Family. Love. Money. Major occupiers of our time; continual goals and sources of both stress and joy. We want them and work for them, or in spite of them. They facilitate our dreams, or get in their way. We race toward our desires until Death, who always wins, tells us we're done.
The monologues in Jeffrey Hatcher's Three Viewings, now playing at the Black Box Theatre, are about struggles with one or more of the Big Three. The eternal constant is Death – so, fittingly, the play's three characters tell us their separate stories in the same funeral parlor.
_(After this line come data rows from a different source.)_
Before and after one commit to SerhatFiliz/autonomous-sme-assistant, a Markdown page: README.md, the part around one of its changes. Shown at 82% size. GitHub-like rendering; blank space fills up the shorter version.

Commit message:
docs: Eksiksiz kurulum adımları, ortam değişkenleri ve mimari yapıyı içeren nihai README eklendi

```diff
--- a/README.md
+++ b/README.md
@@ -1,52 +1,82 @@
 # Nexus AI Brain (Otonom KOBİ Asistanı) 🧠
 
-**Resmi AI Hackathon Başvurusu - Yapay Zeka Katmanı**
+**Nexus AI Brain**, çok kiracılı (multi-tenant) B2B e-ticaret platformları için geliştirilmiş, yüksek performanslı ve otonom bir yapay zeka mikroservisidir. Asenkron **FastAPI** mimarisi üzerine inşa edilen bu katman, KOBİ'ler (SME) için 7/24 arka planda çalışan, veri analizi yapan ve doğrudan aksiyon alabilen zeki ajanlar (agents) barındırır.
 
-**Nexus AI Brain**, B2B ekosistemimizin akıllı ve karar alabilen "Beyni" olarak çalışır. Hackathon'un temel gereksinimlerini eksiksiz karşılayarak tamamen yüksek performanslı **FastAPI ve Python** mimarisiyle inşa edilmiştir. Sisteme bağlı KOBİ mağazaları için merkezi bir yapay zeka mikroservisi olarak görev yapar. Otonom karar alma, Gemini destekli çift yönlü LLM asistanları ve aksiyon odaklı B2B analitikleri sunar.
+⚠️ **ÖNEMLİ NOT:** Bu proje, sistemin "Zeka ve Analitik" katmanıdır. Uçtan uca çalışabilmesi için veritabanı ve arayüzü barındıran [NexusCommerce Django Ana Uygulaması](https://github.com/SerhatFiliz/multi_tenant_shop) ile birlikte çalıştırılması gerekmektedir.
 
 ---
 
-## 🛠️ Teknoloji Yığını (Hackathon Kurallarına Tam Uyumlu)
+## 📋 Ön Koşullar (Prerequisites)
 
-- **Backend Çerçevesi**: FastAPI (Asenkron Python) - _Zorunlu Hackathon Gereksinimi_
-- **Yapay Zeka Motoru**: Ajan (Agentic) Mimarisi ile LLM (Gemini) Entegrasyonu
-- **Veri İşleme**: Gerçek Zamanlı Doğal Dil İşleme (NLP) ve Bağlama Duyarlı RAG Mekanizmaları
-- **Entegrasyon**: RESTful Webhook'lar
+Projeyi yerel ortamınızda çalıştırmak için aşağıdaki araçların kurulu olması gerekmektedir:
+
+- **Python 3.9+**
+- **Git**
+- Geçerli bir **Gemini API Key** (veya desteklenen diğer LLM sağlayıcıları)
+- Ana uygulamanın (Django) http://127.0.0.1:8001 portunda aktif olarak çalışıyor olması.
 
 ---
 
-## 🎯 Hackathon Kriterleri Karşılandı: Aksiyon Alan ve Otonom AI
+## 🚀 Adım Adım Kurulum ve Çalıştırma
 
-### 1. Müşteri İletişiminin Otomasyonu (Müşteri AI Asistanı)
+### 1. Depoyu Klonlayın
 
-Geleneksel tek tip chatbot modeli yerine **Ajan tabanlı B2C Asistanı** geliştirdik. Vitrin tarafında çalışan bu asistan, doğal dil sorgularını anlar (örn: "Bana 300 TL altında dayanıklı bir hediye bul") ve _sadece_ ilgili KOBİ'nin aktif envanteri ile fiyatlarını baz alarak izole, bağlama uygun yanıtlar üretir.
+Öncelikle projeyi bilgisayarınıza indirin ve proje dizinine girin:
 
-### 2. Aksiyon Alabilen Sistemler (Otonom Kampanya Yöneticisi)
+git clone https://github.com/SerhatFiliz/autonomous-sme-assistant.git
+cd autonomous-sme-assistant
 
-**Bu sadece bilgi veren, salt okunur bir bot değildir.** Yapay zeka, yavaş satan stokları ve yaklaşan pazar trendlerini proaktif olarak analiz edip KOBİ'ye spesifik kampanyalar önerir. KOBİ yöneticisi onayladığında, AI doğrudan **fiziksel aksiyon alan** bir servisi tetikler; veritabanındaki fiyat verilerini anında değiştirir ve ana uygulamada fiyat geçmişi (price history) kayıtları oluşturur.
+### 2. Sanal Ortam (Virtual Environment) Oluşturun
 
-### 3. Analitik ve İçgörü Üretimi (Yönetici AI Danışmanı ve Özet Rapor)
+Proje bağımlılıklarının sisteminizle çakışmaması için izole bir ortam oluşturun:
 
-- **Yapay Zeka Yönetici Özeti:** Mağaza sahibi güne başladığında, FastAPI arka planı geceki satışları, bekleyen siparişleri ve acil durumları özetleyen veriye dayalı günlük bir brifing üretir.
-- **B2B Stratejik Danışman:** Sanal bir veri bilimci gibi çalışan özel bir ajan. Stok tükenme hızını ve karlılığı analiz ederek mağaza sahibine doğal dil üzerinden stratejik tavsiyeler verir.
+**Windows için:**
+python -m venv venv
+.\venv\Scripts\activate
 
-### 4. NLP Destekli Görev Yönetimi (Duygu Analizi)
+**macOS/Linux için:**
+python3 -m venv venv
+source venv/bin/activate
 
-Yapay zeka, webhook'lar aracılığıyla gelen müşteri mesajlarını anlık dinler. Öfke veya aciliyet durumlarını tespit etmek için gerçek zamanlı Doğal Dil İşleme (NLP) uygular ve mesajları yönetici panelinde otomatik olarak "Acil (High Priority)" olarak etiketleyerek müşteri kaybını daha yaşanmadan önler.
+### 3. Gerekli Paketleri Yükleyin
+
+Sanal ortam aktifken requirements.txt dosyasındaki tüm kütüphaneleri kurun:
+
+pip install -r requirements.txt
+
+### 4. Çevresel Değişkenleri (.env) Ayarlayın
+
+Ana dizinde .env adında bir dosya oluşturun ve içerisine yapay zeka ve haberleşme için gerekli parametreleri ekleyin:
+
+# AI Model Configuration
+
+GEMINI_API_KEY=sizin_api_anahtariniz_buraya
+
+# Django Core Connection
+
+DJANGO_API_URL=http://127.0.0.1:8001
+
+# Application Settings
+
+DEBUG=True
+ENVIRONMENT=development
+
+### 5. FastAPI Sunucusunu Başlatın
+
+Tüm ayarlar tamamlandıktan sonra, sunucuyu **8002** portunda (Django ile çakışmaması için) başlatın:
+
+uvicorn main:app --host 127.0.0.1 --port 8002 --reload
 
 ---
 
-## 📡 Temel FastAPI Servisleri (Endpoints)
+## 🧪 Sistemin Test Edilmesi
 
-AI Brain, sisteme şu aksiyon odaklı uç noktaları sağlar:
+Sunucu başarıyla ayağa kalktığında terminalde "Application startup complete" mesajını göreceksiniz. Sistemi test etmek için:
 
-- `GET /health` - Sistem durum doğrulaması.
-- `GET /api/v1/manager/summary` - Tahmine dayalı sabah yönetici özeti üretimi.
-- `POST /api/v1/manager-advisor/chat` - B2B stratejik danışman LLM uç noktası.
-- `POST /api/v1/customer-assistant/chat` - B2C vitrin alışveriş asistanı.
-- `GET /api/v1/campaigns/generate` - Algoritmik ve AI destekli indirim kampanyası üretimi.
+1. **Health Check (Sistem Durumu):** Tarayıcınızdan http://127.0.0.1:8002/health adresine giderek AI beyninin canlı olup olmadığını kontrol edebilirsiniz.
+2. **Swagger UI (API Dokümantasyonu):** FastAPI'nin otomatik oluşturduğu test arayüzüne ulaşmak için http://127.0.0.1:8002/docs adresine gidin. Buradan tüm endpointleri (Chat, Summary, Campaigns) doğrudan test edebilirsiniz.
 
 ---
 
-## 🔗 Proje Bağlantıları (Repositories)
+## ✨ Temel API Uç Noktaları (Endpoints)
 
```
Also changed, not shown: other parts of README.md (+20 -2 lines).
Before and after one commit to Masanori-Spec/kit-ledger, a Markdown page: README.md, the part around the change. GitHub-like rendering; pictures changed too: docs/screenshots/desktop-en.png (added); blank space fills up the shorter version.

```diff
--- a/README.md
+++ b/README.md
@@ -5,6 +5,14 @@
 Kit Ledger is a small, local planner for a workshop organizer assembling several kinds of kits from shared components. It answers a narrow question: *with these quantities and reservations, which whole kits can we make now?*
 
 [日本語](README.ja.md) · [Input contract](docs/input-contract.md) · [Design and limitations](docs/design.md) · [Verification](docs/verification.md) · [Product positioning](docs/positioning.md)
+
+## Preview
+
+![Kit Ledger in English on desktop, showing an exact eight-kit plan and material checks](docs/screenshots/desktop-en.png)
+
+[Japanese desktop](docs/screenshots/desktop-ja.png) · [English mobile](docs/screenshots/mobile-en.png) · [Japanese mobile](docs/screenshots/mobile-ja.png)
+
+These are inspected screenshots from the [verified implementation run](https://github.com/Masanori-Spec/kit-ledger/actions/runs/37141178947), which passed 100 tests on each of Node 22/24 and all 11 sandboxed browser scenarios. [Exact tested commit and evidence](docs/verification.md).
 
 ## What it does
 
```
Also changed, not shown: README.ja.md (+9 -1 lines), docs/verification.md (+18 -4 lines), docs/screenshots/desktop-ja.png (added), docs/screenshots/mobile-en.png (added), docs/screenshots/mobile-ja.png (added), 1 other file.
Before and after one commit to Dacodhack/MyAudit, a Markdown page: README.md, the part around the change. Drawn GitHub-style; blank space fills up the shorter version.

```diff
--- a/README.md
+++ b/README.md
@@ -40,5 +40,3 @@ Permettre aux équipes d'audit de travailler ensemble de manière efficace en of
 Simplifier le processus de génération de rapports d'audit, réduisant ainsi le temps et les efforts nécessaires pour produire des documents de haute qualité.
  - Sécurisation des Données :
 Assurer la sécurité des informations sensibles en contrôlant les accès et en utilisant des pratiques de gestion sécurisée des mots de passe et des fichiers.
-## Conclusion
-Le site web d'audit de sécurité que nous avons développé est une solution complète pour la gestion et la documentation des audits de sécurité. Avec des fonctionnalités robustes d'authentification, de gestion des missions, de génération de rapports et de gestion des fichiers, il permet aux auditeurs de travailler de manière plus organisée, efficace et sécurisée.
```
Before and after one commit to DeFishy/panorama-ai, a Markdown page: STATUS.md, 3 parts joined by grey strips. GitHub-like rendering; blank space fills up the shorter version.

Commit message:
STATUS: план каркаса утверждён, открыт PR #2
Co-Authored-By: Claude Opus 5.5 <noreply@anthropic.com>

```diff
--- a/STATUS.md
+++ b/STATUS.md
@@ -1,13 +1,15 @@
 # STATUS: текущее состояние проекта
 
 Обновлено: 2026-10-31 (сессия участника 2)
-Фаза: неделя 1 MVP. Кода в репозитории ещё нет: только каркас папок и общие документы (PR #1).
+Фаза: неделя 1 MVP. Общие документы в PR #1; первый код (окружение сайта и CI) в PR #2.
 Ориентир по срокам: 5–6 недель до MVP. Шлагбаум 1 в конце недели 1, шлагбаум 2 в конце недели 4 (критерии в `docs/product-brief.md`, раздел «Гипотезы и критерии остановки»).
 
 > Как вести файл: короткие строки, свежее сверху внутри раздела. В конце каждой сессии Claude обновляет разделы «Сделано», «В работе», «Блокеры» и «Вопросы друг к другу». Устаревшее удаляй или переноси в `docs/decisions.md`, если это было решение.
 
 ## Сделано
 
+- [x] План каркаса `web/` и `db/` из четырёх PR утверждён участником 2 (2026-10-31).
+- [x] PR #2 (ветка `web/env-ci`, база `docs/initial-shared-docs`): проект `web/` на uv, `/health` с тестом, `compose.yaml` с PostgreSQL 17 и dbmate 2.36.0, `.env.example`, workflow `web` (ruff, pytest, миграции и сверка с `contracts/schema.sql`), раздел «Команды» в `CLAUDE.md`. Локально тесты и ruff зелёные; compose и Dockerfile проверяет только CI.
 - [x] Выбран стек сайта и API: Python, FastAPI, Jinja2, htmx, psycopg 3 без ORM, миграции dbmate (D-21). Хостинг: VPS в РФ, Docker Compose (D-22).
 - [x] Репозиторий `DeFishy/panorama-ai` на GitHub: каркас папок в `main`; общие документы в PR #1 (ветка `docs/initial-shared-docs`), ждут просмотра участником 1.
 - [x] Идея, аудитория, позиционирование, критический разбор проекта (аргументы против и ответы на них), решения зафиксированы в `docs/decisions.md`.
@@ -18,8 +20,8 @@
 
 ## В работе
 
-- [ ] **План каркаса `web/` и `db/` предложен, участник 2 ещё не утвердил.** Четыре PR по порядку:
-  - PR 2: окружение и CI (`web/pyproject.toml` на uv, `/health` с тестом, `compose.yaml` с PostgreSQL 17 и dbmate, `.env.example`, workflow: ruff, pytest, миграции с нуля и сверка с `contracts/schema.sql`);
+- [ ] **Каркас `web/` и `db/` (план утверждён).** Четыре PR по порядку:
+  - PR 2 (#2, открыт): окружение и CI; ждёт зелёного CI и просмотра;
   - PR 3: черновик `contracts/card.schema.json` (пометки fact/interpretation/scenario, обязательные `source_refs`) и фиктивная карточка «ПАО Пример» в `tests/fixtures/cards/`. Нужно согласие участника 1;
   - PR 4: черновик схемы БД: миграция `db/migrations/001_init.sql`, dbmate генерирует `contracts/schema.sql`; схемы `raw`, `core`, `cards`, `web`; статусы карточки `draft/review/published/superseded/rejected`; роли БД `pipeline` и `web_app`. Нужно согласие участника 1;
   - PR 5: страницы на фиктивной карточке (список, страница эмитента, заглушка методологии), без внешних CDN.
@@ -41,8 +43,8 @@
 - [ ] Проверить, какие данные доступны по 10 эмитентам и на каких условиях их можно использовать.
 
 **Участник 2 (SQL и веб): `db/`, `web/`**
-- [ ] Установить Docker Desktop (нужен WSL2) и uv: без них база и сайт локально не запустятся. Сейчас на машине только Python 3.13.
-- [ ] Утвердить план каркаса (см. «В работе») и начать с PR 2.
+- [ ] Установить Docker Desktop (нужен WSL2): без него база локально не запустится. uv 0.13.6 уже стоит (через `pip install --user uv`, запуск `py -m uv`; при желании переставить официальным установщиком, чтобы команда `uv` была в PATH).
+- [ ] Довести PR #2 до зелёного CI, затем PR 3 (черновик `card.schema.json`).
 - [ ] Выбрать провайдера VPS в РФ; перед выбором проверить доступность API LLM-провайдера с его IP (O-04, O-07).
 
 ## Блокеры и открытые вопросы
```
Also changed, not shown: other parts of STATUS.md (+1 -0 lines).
Though Death is the common denominator here, and there are some unsettling moments, there is plenty of levity throughout.
Lora Adams, the theatre's co-founder and artistic director, helmed this production admirably. She also designed the pleasing set, which, although it definitely has a funereal vibe, is more attractive than any mortuary I've seen. (She also inhabits that set, which I'll get to later.) Michael Kopriva constructed the set, and theatre co-founder David M. Miller took control of the light board.
Three Viewings premiered in 1994, and Hatcher also wrote the scripts for the Black Box Theatre's July production The Turn of the Screw and the theatre's inaugural play Murderers (a work also composed of three monologues). I've had the good fortune to see all these productions, and agree with Adams, who said in her opening-night pre-show remarks that Hatcher "has been very good for us."
James Driscoll kicks off the evening, in the monologue titled “Tell-Tale,” as Emil, the funeral home's director. He's in love, but the object of his affection doesn't know. Driscoll imbues Emil with endearingly childlike innocence, adolescent ardor, and a smidge of adult cynicism. If not for his sophisticated-sounding mid-Atlantic accent (think Frasier Crane), Emil might have come off as too simple a man to be able to manage a business. However, in Driscoll's portrayal, he is lively and engaging, clearly a competent, even debonaire adult – but a yearning one, with a passion he fears he can't express to his crush. He details Emil's increasingly daring yet subtle gambits with a sweet mixture of shyness, hope, and pride. I felt his delight and dismay as he scrutinized her every word and action for a clue about how she felt, and Driscoll matches his wonderful vocal expression with precise gestures and understated touches – quick glances and changes in stance – that make Emil a distinctive, real presence.
Kayla Jo Pulliam portrays Mac in “The Thief of Tears,” and I was happy to get another dose of the performer so soon – she was marvelous on the Black Box stage in The Turn of the Screw. Mac is a vagabond wild child, as well as the family's "black sheep" (as many wild children are so branded by their relatives). Sporting a black leather jacket and gaudy jewelry, she's not only a morning drinker, but also frequents the notorious, celebrity-haunted Viper Room at night. Mac has entertaining things to say, but Pulliam doesn't play her as a caricature. There's a genuine soul there, as Mac hides pain behind all that bluster.
Pulliam gives Mac a wonderful flair for mimicry – as she recounts her adventures, she briefly becomes other people in her life, as well as laying bare her own various personae (as we all show different faces to the world). When revealing her heartbreak, she almost cries, but doesn't flat-out bawl – which proves more effective than floods of tears would've been.
If the phrase “she's good in anything” hadn't already existed, Adams, who assumes the role of Virginia in “Thirteen Things About Ed Carpolotti,” would have inspired it. Virginia is filled with sorrow, but is also in crisis, as she is responsible for her late husband's substantial debts. She has no means to settle any of them, and none of the lenders are patient people.
Virginia is the oldest of Three Viewings' characters, and Adams projects that aura impeccably. Sitting, clutching her purse, speaking calmly, Adams gives her the exact right posture and tone of voice to convince us. (With the audience so close to the actors, age makeup wouldn't have worked.) Adams doesn't even have gray hair to aid in her portrayal – she wears a first-rate auburn wig. (I wouldn't even have known it was one had I not seen Adams herself at the top of the show.) Virginia is loveable, and Adams exhibits her grief and fear plainly, yet so subtly that we still see the upbeat person she is at her core.
Though the actors wear transparent face shields, everyone's faces and voices are clear. Patrons must wear masks, and temperature is checked quickly at the door via wrist. Seating is reduced, and the theatre urges reservations and advance no-touch payment. The show is just short of 90 minutes, with no intermission. And I found Three Viewings both entertaining and uplifting – with just a shade of creepiness. But we are talking about Death here.
Three Viewings runs at the Black Box Theatre (1623 Fifth Avenue, Moline) through October 3, and more information and tickets are available by calling (563)284-2350 or visiting TheBlackBoxTheatre.com.